Being the high end product that it is, it also commands a high price.
- The bag itself is $279 USD
- Medium shallow ICU is $79 USD
- The Navin is $59 USD
- 2 large Gatekeeper straps are $15 USD
- Large raincover is $22 USD
Before you know it you’re paying a total of $454 USD.
And then if you’re a Canadian like myself, tack on shipping in exchange and it balloons even more. I was lucky enough to find stock in Hong Kong and when I ran the numbers after conversion back to CAD, I was paying a little under $400.
Pros and cons
- Built extremely well and designed to be used in rugged environments.
- Lots of customizability options which is awesome (MOLLE and ICU)
- MOLLE attachment system is genius. Would love to see more products and third-parties leverage this.
- Does a fantastic job in protecting your camera gear.
- Ultimately what will deter most people is the price. It’s definitely on the high end of things and for most you’ll have to justify whether the cost is worth the use cases of the bag.
- High cost comes from the fact that you have to buy so many little small add ons just to get going. What frustrated me the most was that the gatekeepers and rain cover were extra. WHY??
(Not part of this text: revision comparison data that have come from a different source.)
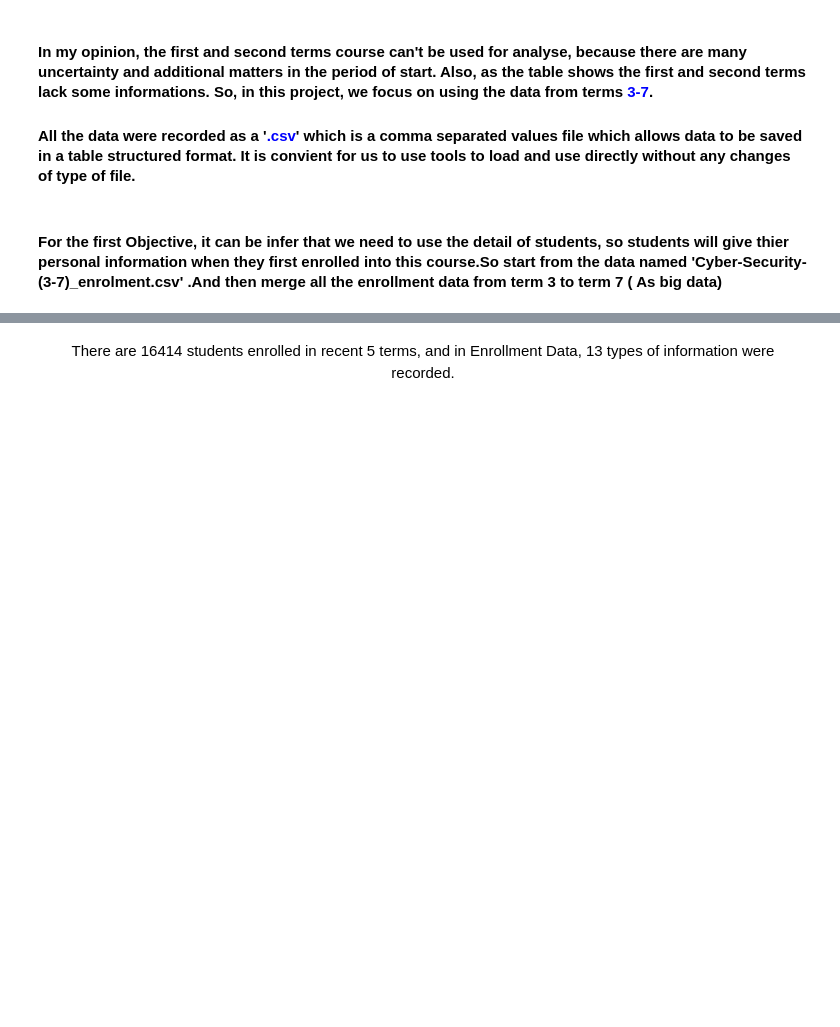
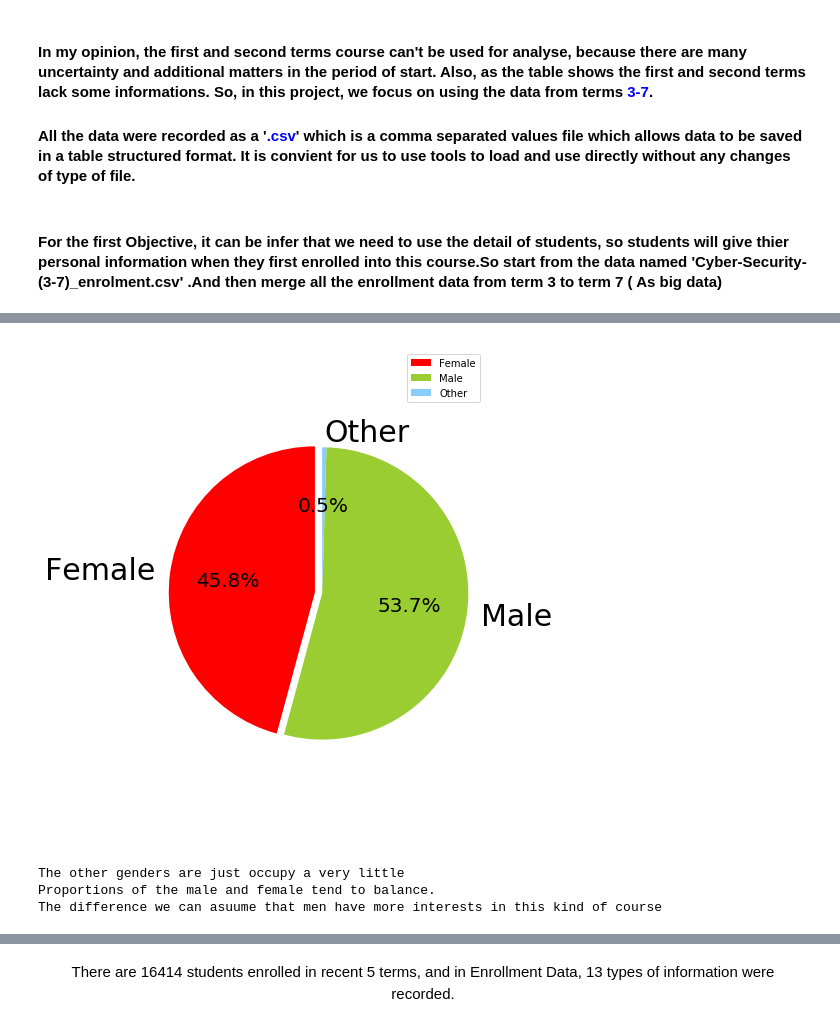
Before and after one commit to haoranD/CRISP-DM-PYTHON, a Jupyter notebook: notebooks/CRISP-DM.ipynb, the cells around one changed output, grey strips where cells are left out. Cells and saved outputs as stored; diff of their text form; code cells hidden in the pictures; blank space fills up the shorter version.

```diff
--- a/notebooks/CRISP-DM.ipynb
+++ b/notebooks/CRISP-DM.ipynb
@@ -110,0 +145,44 @@ mergedData.head()
+# %%
+singlefile = singlefile[singlefile['gender'] != 'Unknown']
+# %%
+from matplotlib import pyplot as plt
+
+#调节图形大小，宽，高
+plt.figure(figsize=(6,9))
+#定义饼状图的标签，标签是列表
+labels = ['Female','Male','Other']
+#每个标签占多大，会自动去算百分比
+sizes = [float(len(singlefile[singlefile['gender'] == 'female'])) / float(len(singlefile['gender'])) ,float(len(singlefile[singlefile['gender'] == 'male'])) / float(len(singlefile['gender'])) ,float(len(singlefile[singlefile['gender'] == 'other'])) / float(len(singlefile['gender']))]
+colors = ['red','yellowgreen','lightskyblue']
+#将某部分爆炸出来， 使用括号，将第一块分割出来，数值的大小是分割出来的与其他两块的间隙
+explode = (0.05,0,0)
+
+patches,l_text,p_text = plt.pie(sizes,explode=explode,labels=labels,colors=colors,
+                                labeldistance = 1.1,autopct = '%3.1f%%',shadow = False,
+                                startangle = 90,pctdistance = 0.6)
+
+#labeldistance，文本的位置离远点有多远，1.1指1.1倍半径的位置
+#autopct，圆里面的文本格式，%3.1f%%表示小数有三位，整数有一位的浮点数
+#shadow，饼是否有阴影
+#startangle，起始角度，0，表示从0开始逆时针转，为第一块。一般选择从90度开始比较好看
+#pctdistance，百分比的text离圆心的距离
+#patches, l_texts, p_texts，为了得到饼图的返回值，p_texts饼图内部文本的，l_texts饼图外label的文本
+
+#改变文本的大小
+#方法是把每一个text遍历。调用set_size方法设置它的属性
+for t in l_text:
+    t.set_size(30)
+for t in p_text:
+    t.set_size(20)
+# 设置x，y轴刻度一致，这样饼图才能是圆的
+plt.axis('equal')
+plt.legend()
+plt.show()
+print('The other genders are just occupy a very little')
+print('Proportions of the male and female tend to balance.')
+print('The difference we can asuume that men have more interests in this kind of course')
+# %% [output]
+[figure, added]
+The other genders are just occupy a very little
+Proportions of the male and female tend to balance.
+The difference we can asuume that men have more interests in this kind of course
```
Also changed, not shown: parts of 35 cells of this notebook, 2 other files.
- f-stop’s supply is just really bad. Every time I check, they’re always out of stock. So it’s good they’re getting a lot of demand but it’s frustrating if you want to buy directly from their online store (which is why I jumped on it in HK).
- Stand-alone, the Loka does not provide easy access to the bag. You need to place the bag on the ground, open it up and grab your gear. If you need to pull the camera out on the fly, this may not be the bag for you or you will need to invest in something like the Navin.
Great outdoor camera backpack for up to 3 days. Perfect for those that are going to be doing some hiking and require something a bit more rugged and versatile to not just store your camera but hold other essentials. It’s expensive but if you can make use of it, it’s going to delight you like no other camera bag.